There’s only one thing I can say about the OST in these games – it’s mind-blowing!
The music is stunning, by far the best Pokémon soundtrack in my opinion. It’s diverse, lively and even haunting in certain tracks. The theming is unbelievably tight throughout the soundtrack, constantly switching between the relaxing tracks that blanket the more exploration heavy segments that are filled to the brim with more subtle nuances depending on the region (e.g. when it’s cold, the instrumentals reflect this) and the battle themes that are suitably hyped with a greater focus on getting the player’s blood pumping. Both Hop and Marnie’s themes do this incredibly well, with Hop’s theme, in particular, feeling reminiscent of the excellent Mirror B’s theme from Pokémon Colosseum – a personal favourite of mine!
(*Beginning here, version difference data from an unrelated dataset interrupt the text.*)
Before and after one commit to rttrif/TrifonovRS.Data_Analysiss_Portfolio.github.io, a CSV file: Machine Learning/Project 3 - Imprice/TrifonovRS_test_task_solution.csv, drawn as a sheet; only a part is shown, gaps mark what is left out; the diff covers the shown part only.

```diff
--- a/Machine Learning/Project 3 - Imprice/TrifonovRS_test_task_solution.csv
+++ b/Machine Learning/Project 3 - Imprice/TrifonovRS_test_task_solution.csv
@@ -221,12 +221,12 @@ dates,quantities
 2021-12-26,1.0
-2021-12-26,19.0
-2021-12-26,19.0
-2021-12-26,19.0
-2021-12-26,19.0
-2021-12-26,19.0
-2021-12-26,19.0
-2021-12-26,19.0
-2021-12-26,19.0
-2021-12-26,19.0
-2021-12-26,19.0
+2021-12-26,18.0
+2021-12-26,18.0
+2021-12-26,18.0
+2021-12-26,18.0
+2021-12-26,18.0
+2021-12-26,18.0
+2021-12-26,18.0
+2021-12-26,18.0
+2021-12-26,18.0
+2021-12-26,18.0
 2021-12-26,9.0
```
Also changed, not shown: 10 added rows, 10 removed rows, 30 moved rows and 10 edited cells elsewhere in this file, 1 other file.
Despite the incredibly well-executed soundtrack being an absolute dream, the standout track has to be the phenomenal gym battle theme. From the first trailer where this track was featured, it gave me shivers, but the final track is just SO much better. As the battle builds towards its climax, so too does the track build in intensity. Before you know it, the crowd is cheering along and really helps set the tone, and it just oozes intensity – seriously, it’s that good.
Pokémon Sword and Shield is a difficult one to pin down. They innovate with one hand but sadly hold back on the finer details that could have elevated them to an entirely new level. Despite this, I had an absolute blast with Pokémon Shield, and even now I’m enjoying playing the game, as it keeps drawing me back again and again.
They’re far from perfect games, but the overwhelming negativity that still muddies the waters is certainly unwarranted. I would recommend these games to fans new and old as there’s a lot on offer here that helps refresh the Pokémon formula just enough to excite a long-time fan like me that had become disillusioned with the franchise and has even ingrained this generation among my favourite Pokémon generations of all time.
Do these games redefine Pokémon as we know it? No, they don’t, and that’s OK. Instead, Game Freak has successfully recaptured the magic of Pokémon in their newest entry and explored some unique ideas that I hope they build upon in the next mainline entry.
Ultimately, this game is what you make of it. If you’re a Pokémon fan that wants to enjoy the next generation on a new console, then this game will tick all the right boxes. If you’re among those who are still upset following the removal of the National Dex, I would still recommend you try Pokémon Sword and Shield – they’re a tonne of fun and may just surprise you!
With all that being said, thanks again for joining me on this week’s trip down the Otaku Rabbit Hole, and I hope you’ve enjoyed your time here. If you did, that’s amazing, and please consider sharing. If you didn’t, then please get in touch and let me know why. I would love to hear your thoughts! Thank you all once again and, until next time, keep it weeby everyone!